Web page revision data

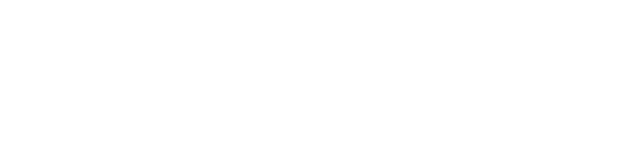
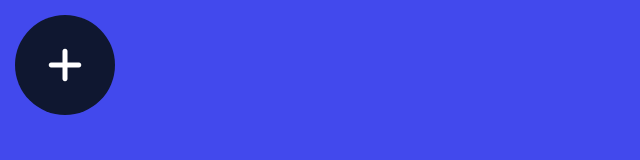
Before and after one commit to root404-ir/mini-project-corner-menu-project, a plain HTML site: page index.html in a window 1280 px wide. Shown: the whole page, without its empty margins (0-640 px from the left). Drawn offline with Linux system fonts and the light colour scheme.

Commit message:
complete style

```diff
--- a/index.html
+++ b/index.html
@@ -5,11 +5,28 @@
     <meta charset="UTF-8">
     <meta name="viewport" content="width=device-width, initial-scale=1.0">
     <title>Corner menu</title>
+    <link rel="stylesheet" href="https://cdnjs.cloudflare.com/ajax/libs/font-awesome/6.6.0/css/all.min.css">
     <link rel="stylesheet" href="./style.css">
 </head>
 
 <body>
-
+    <div class="menu">
+        <a href="#account">
+            <i class="fas fa-user"></i>
+        </a>
+        <a href="#info">
+            <i class="fas fa-info"></i>
+        </a>
+        <a href="#message">
+            <i class="fas fa-comment-dots"></i>
+        </a>
+        <a href="#contact">
+            <i class="fas fa-phone-alt"></i>
+        </a>
+        <button id="toggle-btn">
+            <i class="fas fa-plus"></i>
+        </button>
+    </div>
 
     <script src="app.js"></script>
 </body>
--- a/style.css
+++ b/style.css
@@ -0,0 +1,50 @@
+:root {
+    --blue_color: #4249ed;
+}
+
+* {
+    padding: 0;
+    margin: 0;
+    box-sizing: border-box;
+}
+
+body {
+    background-color: var(--blue_color);
+}
+
+#toggle-btn,
+.menu a {
+    position: absolute;
+    display: grid;
+    place-items: center;
+    border-radius: 50%;
+}
+
+.menu a {
+    background-color: #fff;
+    height: 70px;
+    width: 70px;
+    font-size: 22px;
+    color: var(--blue_color);
+    text-decoration: none;
+    top: 30px;
+    left: 30px;
+    transition: 0.5s;
+}
+
+#toggle-btn {
+    background-color: #0f1730;
+    color: #ffff;
+    width: 100px;
+    height: 100px;
+    border: none;
+    font-size: 40px;
+    top: 15px;
+    left: 15px;
+    transition: 0.3s;
+    cursor: pointer;
+}
+
+.active {
+    transform: rotate(45deg)
+}
```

● Exercise aim: Would you output the data exactly, without any of its images?

● Result below:
Before and after one commit to root404-ir/mini-project-corner-menu-project, a plain HTML site: page index.html in a window 1280 px wide. Shown: the whole page, without its empty margins (0-640 px from the left). Drawn offline with Linux system fonts and the light colour scheme.

Commit message:
complete style

```diff
--- a/index.html
+++ b/index.html
@@ -5,11 +5,28 @@
     <meta charset="UTF-8">
     <meta name="viewport" content="width=device-width, initial-scale=1.0">
     <title>Corner menu</title>
+    <link rel="stylesheet" href="https://cdnjs.cloudflare.com/ajax/libs/font-awesome/6.6.0/css/all.min.css">
     <link rel="stylesheet" href="./style.css">
 </head>
 
 <body>
-
+    <div class="menu">
+        <a href="#account">
+            <i class="fas fa-user"></i>
+        </a>
+        <a href="#info">
+            <i class="fas fa-info"></i>
+        </a>
+        <a href="#message">
+            <i class="fas fa-comment-dots"></i>
+        </a>
+        <a href="#contact">
+            <i class="fas fa-phone-alt"></i>
+        </a>
+        <button id="toggle-btn">
+            <i class="fas fa-plus"></i>
+        </button>
+    </div>
 
     <script src="app.js"></script>
 </body>
--- a/style.css
+++ b/style.css
@@ -0,0 +1,50 @@
+:root {
+    --blue_color: #4249ed;
+}
+
+* {
+    padding: 0;
+    margin: 0;
+    box-sizing: border-box;
+}
+
+body {
+    background-color: var(--blue_color);
+}
+
+#toggle-btn,
+.menu a {
+    position: absolute;
+    display: grid;
+    place-items: center;
+    border-radius: 50%;
+}
+
+.menu a {
+    background-color: #fff;
+    height: 70px;
+    width: 70px;
+    font-size: 22px;
+    color: var(--blue_color);
+    text-decoration: none;
+    top: 30px;
+    left: 30px;
+    transition: 0.5s;
+}
+
+#toggle-btn {
+    background-color: #0f1730;
+    color: #ffff;
+    width: 100px;
+    height: 100px;
+    border: none;
+    font-size: 40px;
+    top: 15px;
+    left: 15px;
+    transition: 0.3s;
+    cursor: pointer;
+}
+
+.active {
+    transform: rotate(45deg)
+}
```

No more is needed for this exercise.